Selena Harb is sitting in class using her Apple Macbook to update her personal webpage. The 12-year-old has chosen Captain Jack Sparrow - the character portrayed by Johnny Depp in the Pirates of the Caribbean movies - to portray who she feels she is in 'My Movie', part of a computer project where a student cast different characters in a movie about their life.
'I chose him because we have a lot in common; we are both adventurous,' Selena says. She has inserted two hyperlinks to exciting sites - one on a rainforest and the other on scuba diving. 'I have tried these adventures and loved them.'
Another student, Max Wong, has put up the lyrics to Michael Jackson's Earth Song on his webpage under 'Song of My Life'. The 11-year-old feels strongly about the destruction of the earth. 'People should stop chopping down trees and wasting paper or food,' he says.
Alicia Ha, meanwhile, is working on a 'Poetry Anthology' project.
'I like poetry because it has lots of images,' she says. 'It's great that I can write my poem on the computer for others to read and I can see their work, too.'
They are all seventh graders at Kiangsu-Chekiang College International Section (KCCIS) in North Point who are using a computer system called Connected Learning Community (cLc). The system allows them to create websites with links to other webpages; conduct surveys; upload images, video clips and voice recordings - the list goes on.

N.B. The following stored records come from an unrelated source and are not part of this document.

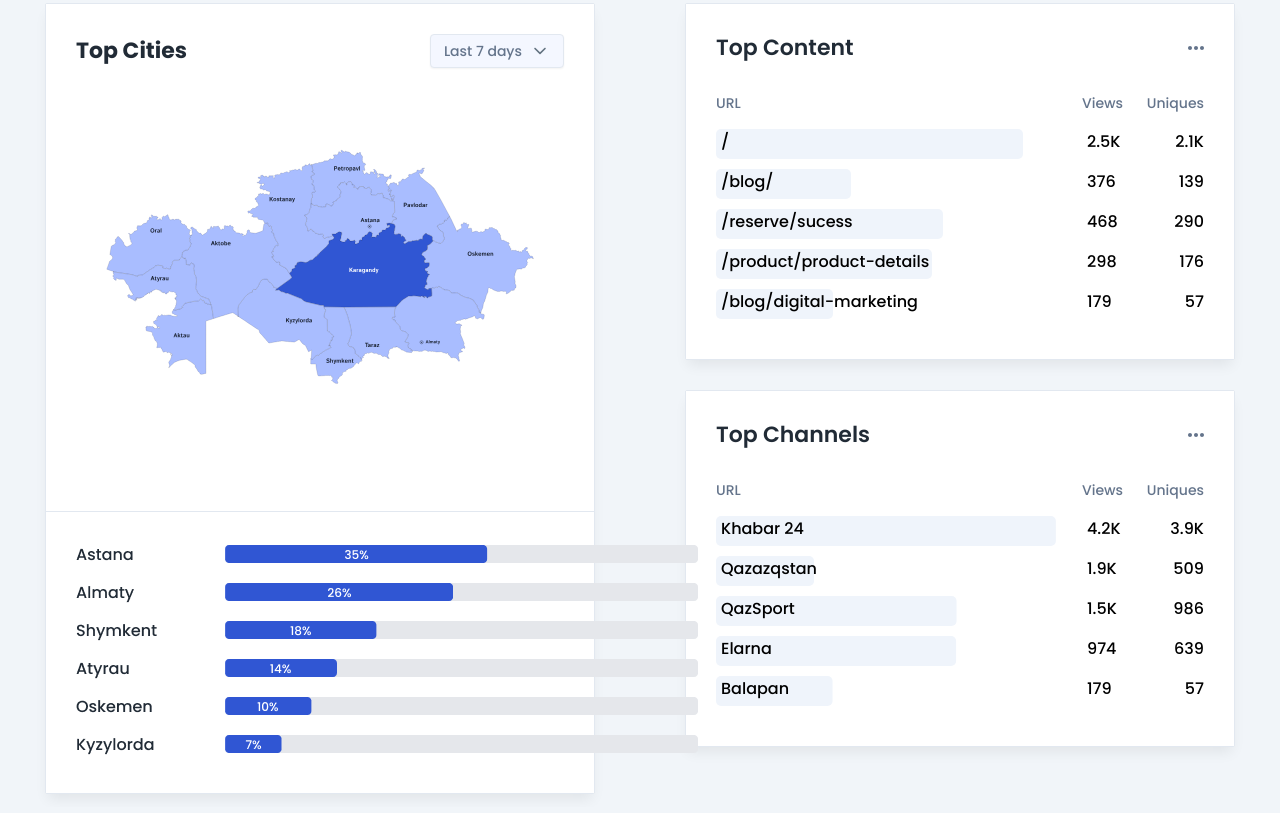
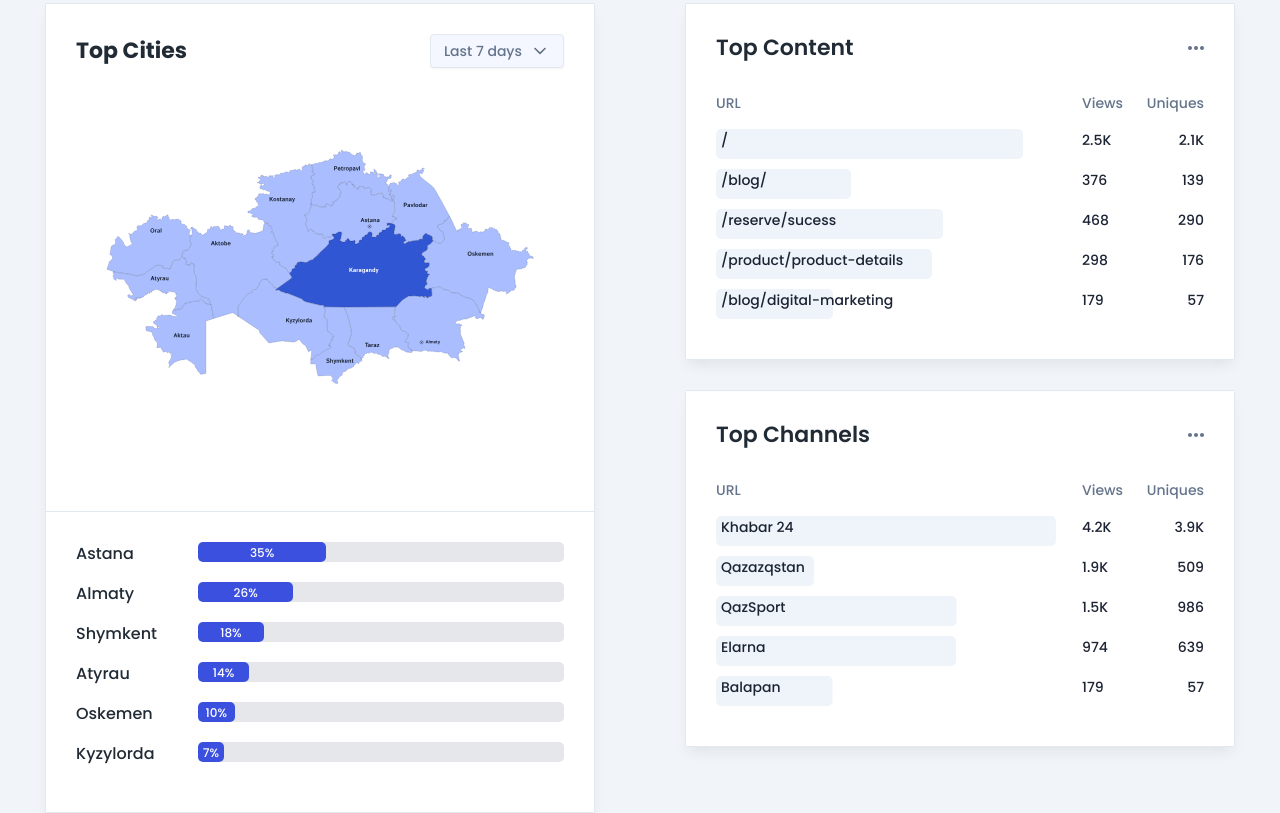
Before and after one commit to cookiestealer3114/JohnWickPage.github.io, a plain HTML site: page index.html in a window 1280 px wide. Shown: the part 973-1786 px from the top of the page. Drawn offline with nearby package versions, Linux system fonts and the light colour scheme.

Commit message:
finished top_cities statistics

```diff
--- a/css/style.css
+++ b/css/style.css
@@ -70,6 +70,24 @@ body {
   font-style: normal;
   font-weight: 600;
   line-height: 28px;
+}
+.text-h7 {
+  /* 16/24 Regular */
+  color: var(--tailgrids-black-color);
+  font-family: Poppins;
+  font-size: 16px;
+  font-style: normal;
+  font-weight: 500;
+  line-height: 24px;
+}
+.text-h7 {
+  /* 12/15 Medium */
+  color: var(--white-color);
+  font-family: Poppins;
+  font-size: 12px;
+  font-style: normal;
+  font-weight: 500;
+  line-height: 15px;
 }
 
 .container {
@@ -332,6 +350,12 @@ body {
   left: 0;
   z-index: 2;
   padding-left: 5px;
+  color: var(--dark-color);
+  font-family: Poppins;
+  font-size: 14px;
+  font-style: normal;
+  font-weight: 500;
+  line-height: 22px;
 }
 .graph {
   position: absolute;
@@ -350,10 +374,21 @@ body {
 }
 .views {
   z-index: 2;
-  margin-left: 5px;
+  color: var(--dark-color);
+  font-family: Poppins;
+  font-size: 14px;
+  font-style: normal;
+  font-weight: 500;
+  line-height: 22px;
 }
 .uniques {
   z-index: 2;
+  color: var(--dark-color);
+  font-family: Poppins;
+  font-size: 14px;
+  font-style: normal;
+  font-weight: 500;
+  line-height: 22px;
 }
 .graph_fill {
   background-color: var(--gray-color);
@@ -403,14 +438,60 @@ body {
 
 .horizontal_line {
   content: "";
-  /* width: 100%; */
   border-bottom: 1px solid var(--stroke);
   margin-top: 75px;
   margin-bottom: 30px;
   margin-left: -30px;
   margin-right: -30px;
+  /* margin-left и margin-right - плохие решения. Лучше найти другой способ вмещения линии за пределы контейнера */
 }
-
+.cities_box_item {
+  display: flex;
+  position: relative;
+  justify-content: flex-end;
+  height: 40px;
+}
+.city {
+  z-index: 2;
+  position: absolute;
+  left: 0;
+  color: var(--tailgrids-black-color);
+  font-family: Poppins;
+  font-size: 16px;
+  font-style: normal;
+  font-weight: 500;
+  line-height: 24px;
+}
+.percentage_container {
+  display: flex;
+}
+.percentage {
+  z-index: 2;
+  color: var(--white-color);
+  font-family: Poppins;
+  font-size: 12px;
+  font-style: normal;
+  font-weight: 500;
+  line-height: 15px;
+}
+.percentage_graph {
+  background-color: #e5e7eb;
+  position: absolute;
+  max-width: 75%;
+  width: 100%;
+  z-index: 0;
+  border-radius: 5px;
+}
+.percentage_graph_fill {
+  display: flex;
+  justify-content: center;
+  align-items: center;
+  background-color: var(--primary-color);
+  height: 20px;
+  border-radius: 5px;
+  width: 0;
+  transition: width 0.5s ease;
+}
 @media screen and (max-width: 1280px) {
   .stats_grid_item {
     flex-wrap: wrap;
--- a/index.html
+++ b/index.html
@@ -354,9 +354,7 @@
                 </svg>
               </div>
               <div class="horizontal_line"></div>
-              <div class="top_cities_statistics">
-                <img src="img/test_groupfiles.png" alt="testgroup" />
-              </div>
+              <div class="cities_box"></div>
             </div>
           </div>
         </div>
@@ -364,9 +362,3 @@
     </section>
   </body>
 </html>
-
-<!--
-  Вывести horizontal_line за пределы container
-  разделить kazakhstan_map на svg
-  сделать статистику top_cities
--->
--- a/script.js
+++ b/script.js
@@ -5,6 +5,7 @@ document.addEventListener("DOMContentLoaded", function () {
   const stats_grid = document.querySelector(".stats_grid");
   const content_box = document.querySelector(".content_box");
   const channels_box = document.querySelector(".channels_box");
+  const cities_box = document.querySelector(".cities_box");
 
   fetch("jsons/analytics.json")
     .then((response) => response.json())
@@ -326,5 +327,39 @@ document.addEventListener("DOMContentLoaded", function () {
       });
     })
     .catch((error) => console.error("TOP CHANNELS JSON LOADING ERROR", error));
-  // СДЕЛАТЬ border-radius у graph 5px
+
+  fetch("jsons/top_cities_statistics.json")
+    .then((response) => response.json())
+    .then((data) => {
+      data.forEach((item) => {
+        const cities_box_item = document.createElement("div");
+        cities_box_item.className = "cities_box_item";
+
+        const city = document.createElement("div");
+        city.className = "city";
+        city.textContent = item.city;
+
+        const percentage_container = document.createElement("div");
+        percentage_container.className = "percentage_container";
+
+        const percentage = document.createElement("div");
+        percentage.className = "percentage";
+        percentage.textContent = item.percentage + "%";
+
+        const percentage_graph = document.createElement("div");
+        percentage_graph.className = "percentage_graph";
+
+        const percentage_graphFill = document.createElement("div");
+        percentage_graphFill.className = "percentage_graph_fill";
+        percentage_graphFill.style.width = item.percentage + "%";
+        percentage_graphFill.appendChild(percentage);
+        percentage_graph.appendChild(percentage_graphFill);
+
+        cities_box_item.appendChild(city);
+        cities_box_item.appendChild(percentage_graph);
+
+        cities_box.appendChild(cities_box_item);
+      });
+    })
+    .catch((error) => console.error("TOP CITIES JSON LOADING ERROR", error));
 });
```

They can also share pages with other students around the world who are using the same platform.
Max, for example, cannot wait to interact with students from the Math Science Academy in Harrisburg in the US state of Pennsylvania once he finishes his project after Easter.
'It's cool. I've never met anyone from America. I want to know what their favourite foods are, and about their idols and family backgrounds,' Max says.
The person who brought the system to the school is Drew Wilson, senior teacher and head of English.
'The system allows students to become producers of their knowledge. The school has the capacity to connect with schools [that use] the system in other countries, such as the UK, the US, Australia and Germany, to name just a few,' Wilson says.
Wilson has developed a three-year plan that includes in-house training to develop projects within the curriculum and reach out to people outside of Hong Kong. Teachers as well as students are learning the tools - which means a massive database for professional development will soon be at their fingertips.
Elizabeth O'Sullivan, who oversees the English department for Grades 7 to 9, was apprehensive about the system at first. 'I am not that technical at all. So when I was first shown the cLc, I had to disguise my fear. But I was wrong because it is incredibly easy to use,' she says.
'The students feel there is a real audience for their work, so they had better put up their best work! They also love writing and editing on their laptops - it is a real motivator for them.'